(RECORDS FOR THIS TASK Opens)

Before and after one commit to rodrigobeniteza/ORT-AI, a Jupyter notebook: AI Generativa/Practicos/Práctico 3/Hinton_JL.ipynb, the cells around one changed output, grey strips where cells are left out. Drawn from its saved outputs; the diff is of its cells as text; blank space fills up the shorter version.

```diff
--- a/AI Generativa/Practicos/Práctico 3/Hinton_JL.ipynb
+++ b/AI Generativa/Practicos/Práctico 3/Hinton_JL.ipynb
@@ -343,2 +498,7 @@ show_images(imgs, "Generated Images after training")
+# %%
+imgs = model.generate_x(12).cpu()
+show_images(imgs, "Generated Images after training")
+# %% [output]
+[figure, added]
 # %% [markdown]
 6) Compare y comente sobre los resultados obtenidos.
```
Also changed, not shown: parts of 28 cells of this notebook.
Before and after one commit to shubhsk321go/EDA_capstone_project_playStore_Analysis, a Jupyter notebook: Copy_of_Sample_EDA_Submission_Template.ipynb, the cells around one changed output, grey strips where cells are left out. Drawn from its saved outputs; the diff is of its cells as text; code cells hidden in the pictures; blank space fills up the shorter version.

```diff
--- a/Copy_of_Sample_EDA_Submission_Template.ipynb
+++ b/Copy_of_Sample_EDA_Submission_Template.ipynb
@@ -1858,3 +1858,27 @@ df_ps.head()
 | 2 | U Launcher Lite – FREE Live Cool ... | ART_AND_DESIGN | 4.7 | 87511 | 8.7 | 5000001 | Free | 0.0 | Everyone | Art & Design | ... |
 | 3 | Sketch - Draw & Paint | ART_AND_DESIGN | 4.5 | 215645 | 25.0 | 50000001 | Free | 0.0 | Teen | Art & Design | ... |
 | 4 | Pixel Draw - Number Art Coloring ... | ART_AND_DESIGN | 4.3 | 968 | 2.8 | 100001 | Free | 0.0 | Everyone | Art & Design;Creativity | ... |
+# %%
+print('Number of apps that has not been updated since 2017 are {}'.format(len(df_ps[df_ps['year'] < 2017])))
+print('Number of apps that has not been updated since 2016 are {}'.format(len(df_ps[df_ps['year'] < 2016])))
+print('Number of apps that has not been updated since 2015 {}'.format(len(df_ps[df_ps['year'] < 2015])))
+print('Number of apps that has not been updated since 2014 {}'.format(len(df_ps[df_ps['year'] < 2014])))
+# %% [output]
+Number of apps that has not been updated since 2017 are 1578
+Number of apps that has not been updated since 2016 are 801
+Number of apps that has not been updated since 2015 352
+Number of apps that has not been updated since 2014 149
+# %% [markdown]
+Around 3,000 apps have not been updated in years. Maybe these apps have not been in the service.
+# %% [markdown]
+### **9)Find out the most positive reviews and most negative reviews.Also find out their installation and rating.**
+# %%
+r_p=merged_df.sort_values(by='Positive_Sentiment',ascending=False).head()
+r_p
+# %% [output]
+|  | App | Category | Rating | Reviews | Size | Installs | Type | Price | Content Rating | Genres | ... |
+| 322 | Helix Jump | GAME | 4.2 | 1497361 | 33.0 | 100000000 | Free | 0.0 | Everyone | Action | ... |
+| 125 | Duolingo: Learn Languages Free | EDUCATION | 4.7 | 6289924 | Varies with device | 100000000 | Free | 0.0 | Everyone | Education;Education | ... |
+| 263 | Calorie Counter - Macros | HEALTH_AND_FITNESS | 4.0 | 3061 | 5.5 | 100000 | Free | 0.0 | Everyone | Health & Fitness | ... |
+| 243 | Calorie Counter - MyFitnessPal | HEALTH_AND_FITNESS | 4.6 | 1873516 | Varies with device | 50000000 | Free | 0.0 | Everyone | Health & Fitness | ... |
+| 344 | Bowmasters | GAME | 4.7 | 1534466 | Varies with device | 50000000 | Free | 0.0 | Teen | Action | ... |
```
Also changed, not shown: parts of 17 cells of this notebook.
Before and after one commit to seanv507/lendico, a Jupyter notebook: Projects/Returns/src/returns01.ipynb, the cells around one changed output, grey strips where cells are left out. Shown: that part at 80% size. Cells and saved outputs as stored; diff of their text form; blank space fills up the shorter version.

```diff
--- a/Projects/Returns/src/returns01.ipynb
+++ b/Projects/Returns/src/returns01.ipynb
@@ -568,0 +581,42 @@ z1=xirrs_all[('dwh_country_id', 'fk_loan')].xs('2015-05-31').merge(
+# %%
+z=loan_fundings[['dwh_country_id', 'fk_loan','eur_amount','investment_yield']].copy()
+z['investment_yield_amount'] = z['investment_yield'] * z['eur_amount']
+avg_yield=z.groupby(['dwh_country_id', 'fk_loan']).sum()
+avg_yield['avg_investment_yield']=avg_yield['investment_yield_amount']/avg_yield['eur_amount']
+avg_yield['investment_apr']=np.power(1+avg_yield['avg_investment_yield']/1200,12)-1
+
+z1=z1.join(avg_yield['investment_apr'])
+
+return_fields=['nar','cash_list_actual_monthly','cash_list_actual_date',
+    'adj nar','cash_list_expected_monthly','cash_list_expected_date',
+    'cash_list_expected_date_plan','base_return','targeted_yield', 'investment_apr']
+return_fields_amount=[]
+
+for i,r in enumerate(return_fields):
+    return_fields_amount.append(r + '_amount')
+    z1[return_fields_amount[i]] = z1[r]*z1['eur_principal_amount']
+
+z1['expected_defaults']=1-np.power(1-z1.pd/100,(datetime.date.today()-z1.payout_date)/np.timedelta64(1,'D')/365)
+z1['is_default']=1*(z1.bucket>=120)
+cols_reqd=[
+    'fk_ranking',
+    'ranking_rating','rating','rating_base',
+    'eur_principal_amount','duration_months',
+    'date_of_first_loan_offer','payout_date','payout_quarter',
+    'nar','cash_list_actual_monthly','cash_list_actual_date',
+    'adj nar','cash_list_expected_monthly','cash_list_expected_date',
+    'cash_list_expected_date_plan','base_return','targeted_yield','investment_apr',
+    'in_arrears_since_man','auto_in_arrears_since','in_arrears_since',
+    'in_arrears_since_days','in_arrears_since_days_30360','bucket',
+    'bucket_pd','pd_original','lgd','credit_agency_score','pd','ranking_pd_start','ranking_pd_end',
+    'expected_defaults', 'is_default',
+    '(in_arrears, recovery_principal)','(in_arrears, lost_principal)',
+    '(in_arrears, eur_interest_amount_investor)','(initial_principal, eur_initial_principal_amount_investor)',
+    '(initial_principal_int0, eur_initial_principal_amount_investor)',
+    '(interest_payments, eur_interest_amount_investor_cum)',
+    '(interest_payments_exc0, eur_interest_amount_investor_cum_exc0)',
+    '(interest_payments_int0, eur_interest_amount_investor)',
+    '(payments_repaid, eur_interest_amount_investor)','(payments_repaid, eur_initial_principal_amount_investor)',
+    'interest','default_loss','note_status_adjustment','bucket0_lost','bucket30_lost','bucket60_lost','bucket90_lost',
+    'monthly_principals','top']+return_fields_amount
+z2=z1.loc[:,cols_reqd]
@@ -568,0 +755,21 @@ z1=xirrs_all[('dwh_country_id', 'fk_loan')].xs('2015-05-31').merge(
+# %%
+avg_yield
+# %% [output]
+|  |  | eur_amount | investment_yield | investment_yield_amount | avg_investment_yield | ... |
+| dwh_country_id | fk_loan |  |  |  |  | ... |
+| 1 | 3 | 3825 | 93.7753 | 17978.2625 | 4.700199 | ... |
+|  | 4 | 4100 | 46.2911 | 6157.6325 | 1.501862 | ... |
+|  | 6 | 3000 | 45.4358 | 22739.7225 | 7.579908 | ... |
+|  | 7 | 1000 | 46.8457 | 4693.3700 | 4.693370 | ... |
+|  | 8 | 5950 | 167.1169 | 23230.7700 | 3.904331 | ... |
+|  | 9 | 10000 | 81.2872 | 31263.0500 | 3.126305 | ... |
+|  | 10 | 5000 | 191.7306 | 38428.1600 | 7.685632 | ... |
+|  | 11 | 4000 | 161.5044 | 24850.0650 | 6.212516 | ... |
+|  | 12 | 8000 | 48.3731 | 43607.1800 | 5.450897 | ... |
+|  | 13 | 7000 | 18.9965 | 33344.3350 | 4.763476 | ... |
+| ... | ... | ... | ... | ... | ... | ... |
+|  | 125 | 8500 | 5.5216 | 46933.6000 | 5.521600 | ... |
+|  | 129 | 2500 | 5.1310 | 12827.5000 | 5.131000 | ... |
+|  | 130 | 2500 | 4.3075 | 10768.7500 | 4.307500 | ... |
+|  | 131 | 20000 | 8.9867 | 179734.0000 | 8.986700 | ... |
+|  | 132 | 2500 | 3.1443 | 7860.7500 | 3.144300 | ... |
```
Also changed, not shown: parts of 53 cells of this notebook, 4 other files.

(RECORDS FOR THIS TASK Closes)

- [YOUR ASSIGNMENT]:
Look through the listing and return each line containing the word "apps".

- [SOLVED EXERCISE]:
+print('Number of apps that has not been updated since 2017 are {}'.format(len(df_ps[df_ps['year'] < 2017])))
+print('Number of apps that has not been updated since 2016 are {}'.format(len(df_ps[df_ps['year'] < 2016])))
+print('Number of apps that has not been updated since 2015 {}'.format(len(df_ps[df_ps['year'] < 2015])))
+print('Number of apps that has not been updated since 2014 {}'.format(len(df_ps[df_ps['year'] < 2014])))
+Number of apps that has not been updated since 2017 are 1578
+Number of apps that has not been updated since 2016 are 801
+Number of apps that has not been updated since 2015 352
+Number of apps that has not been updated since 2014 149
+Around 3,000 apps have not been updated in years. Maybe these apps have not been in the service.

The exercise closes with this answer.